(Records begins)

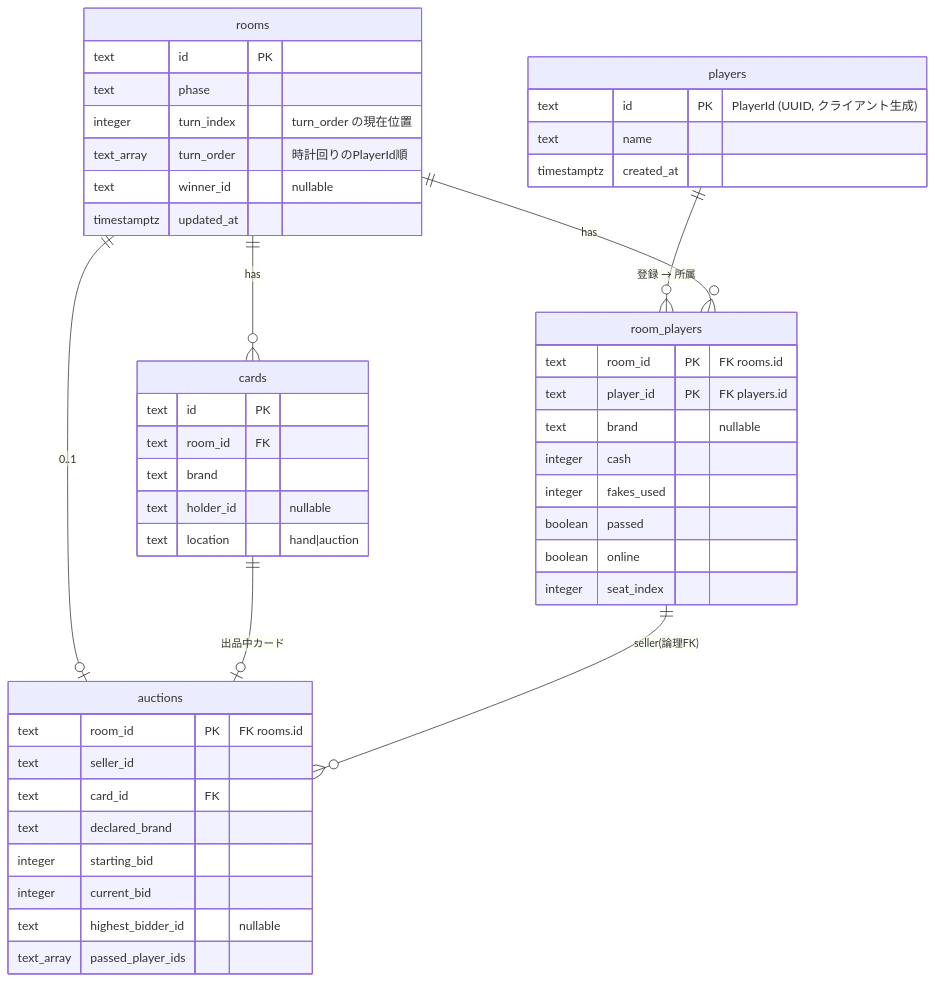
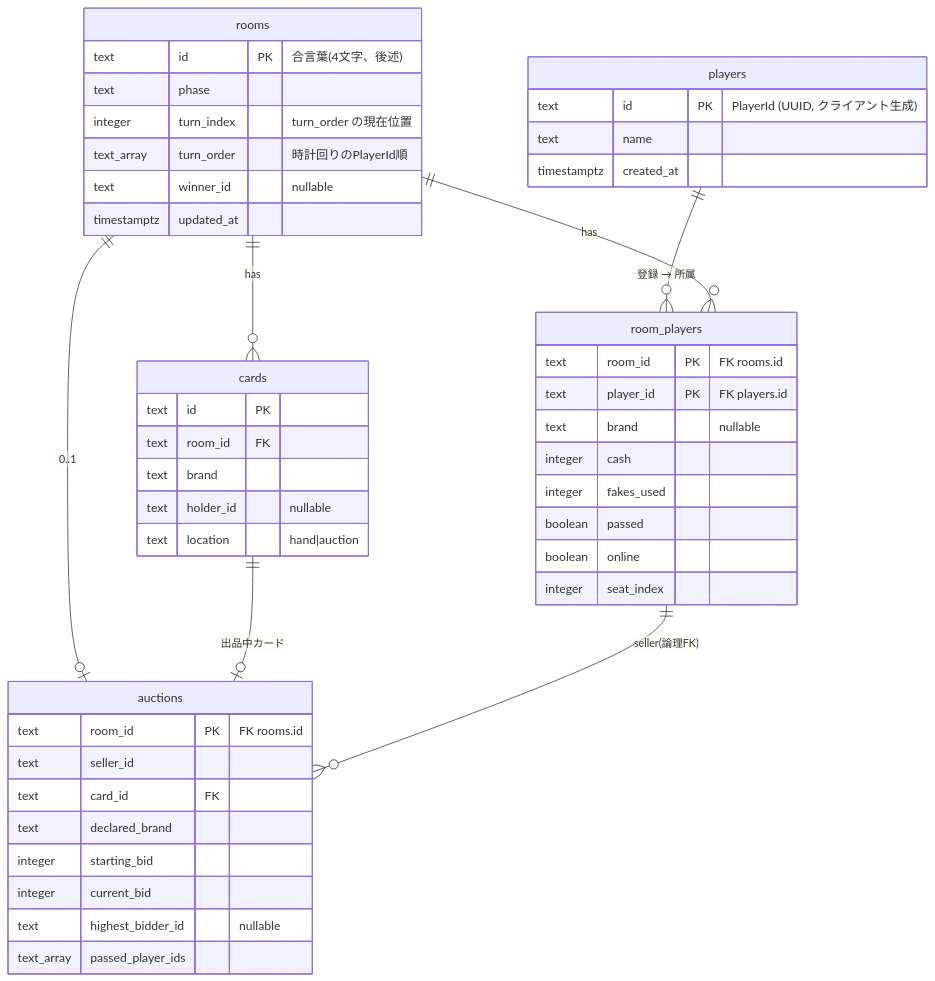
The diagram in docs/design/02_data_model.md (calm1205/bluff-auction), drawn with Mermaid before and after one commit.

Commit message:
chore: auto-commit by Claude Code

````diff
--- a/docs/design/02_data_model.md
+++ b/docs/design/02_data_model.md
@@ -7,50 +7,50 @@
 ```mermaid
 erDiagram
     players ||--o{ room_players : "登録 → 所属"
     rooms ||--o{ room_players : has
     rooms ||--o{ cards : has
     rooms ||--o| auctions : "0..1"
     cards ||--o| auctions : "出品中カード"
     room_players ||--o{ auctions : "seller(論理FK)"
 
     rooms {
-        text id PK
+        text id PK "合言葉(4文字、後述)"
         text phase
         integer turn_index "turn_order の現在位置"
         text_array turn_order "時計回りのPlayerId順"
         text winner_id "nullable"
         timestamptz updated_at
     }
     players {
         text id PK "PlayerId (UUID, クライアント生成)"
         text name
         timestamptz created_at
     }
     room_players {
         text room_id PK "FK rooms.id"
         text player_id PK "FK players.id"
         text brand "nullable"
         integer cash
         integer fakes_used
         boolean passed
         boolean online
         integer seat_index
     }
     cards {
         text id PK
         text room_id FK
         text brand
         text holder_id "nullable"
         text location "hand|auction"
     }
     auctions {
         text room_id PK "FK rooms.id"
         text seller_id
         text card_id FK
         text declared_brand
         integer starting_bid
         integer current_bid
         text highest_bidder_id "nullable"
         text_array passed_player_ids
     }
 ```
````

(Records ends)
(Records begins)

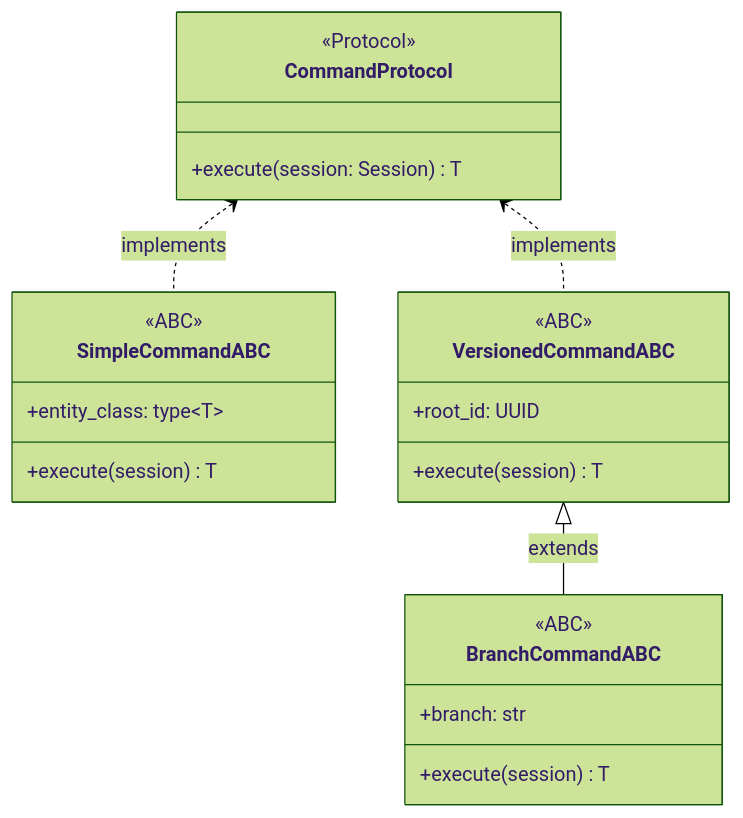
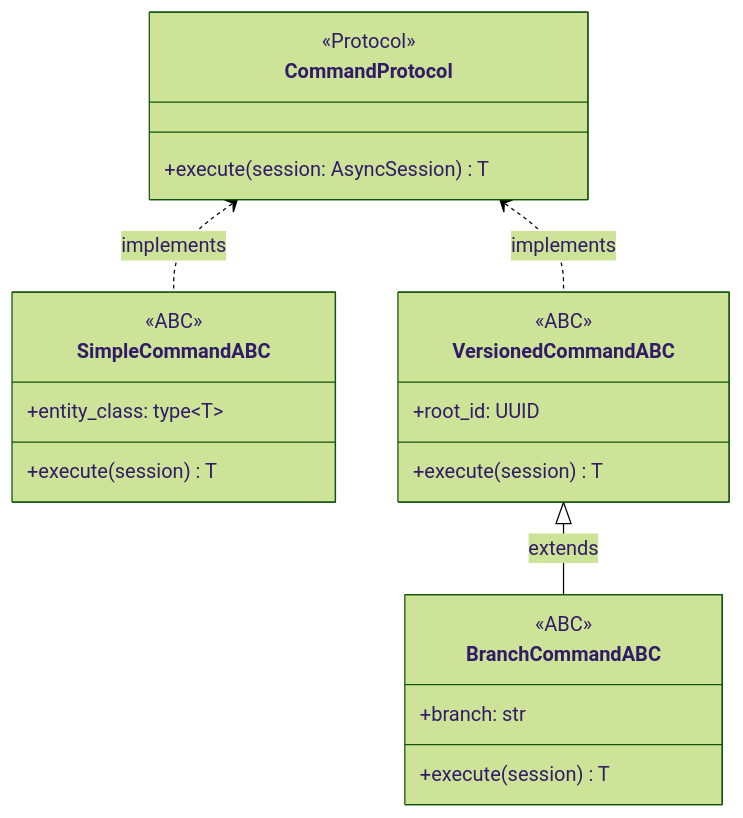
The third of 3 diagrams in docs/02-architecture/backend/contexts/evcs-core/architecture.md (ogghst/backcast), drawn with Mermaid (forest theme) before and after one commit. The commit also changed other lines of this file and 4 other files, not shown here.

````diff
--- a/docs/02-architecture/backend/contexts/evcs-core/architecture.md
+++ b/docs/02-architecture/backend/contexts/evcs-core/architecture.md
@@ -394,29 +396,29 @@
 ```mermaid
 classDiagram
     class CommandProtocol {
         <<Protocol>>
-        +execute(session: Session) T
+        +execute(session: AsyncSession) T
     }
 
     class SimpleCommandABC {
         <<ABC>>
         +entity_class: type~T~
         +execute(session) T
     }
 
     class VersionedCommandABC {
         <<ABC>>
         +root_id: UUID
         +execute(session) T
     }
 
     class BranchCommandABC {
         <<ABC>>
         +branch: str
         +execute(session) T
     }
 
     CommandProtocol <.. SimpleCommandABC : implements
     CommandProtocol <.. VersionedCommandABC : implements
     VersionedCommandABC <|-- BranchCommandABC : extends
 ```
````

(Records ends)
(Records begins)

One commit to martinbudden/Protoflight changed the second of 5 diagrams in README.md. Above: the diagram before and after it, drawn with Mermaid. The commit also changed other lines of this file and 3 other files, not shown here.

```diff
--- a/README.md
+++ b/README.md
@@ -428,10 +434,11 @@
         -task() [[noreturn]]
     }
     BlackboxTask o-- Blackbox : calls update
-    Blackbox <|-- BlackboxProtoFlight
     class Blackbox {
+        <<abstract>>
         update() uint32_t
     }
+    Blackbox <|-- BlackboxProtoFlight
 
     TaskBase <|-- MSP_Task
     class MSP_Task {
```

(Records ends)

What must be returned is a bare number, the count of lines in the entries holding the string "VersionedCommandABC".

3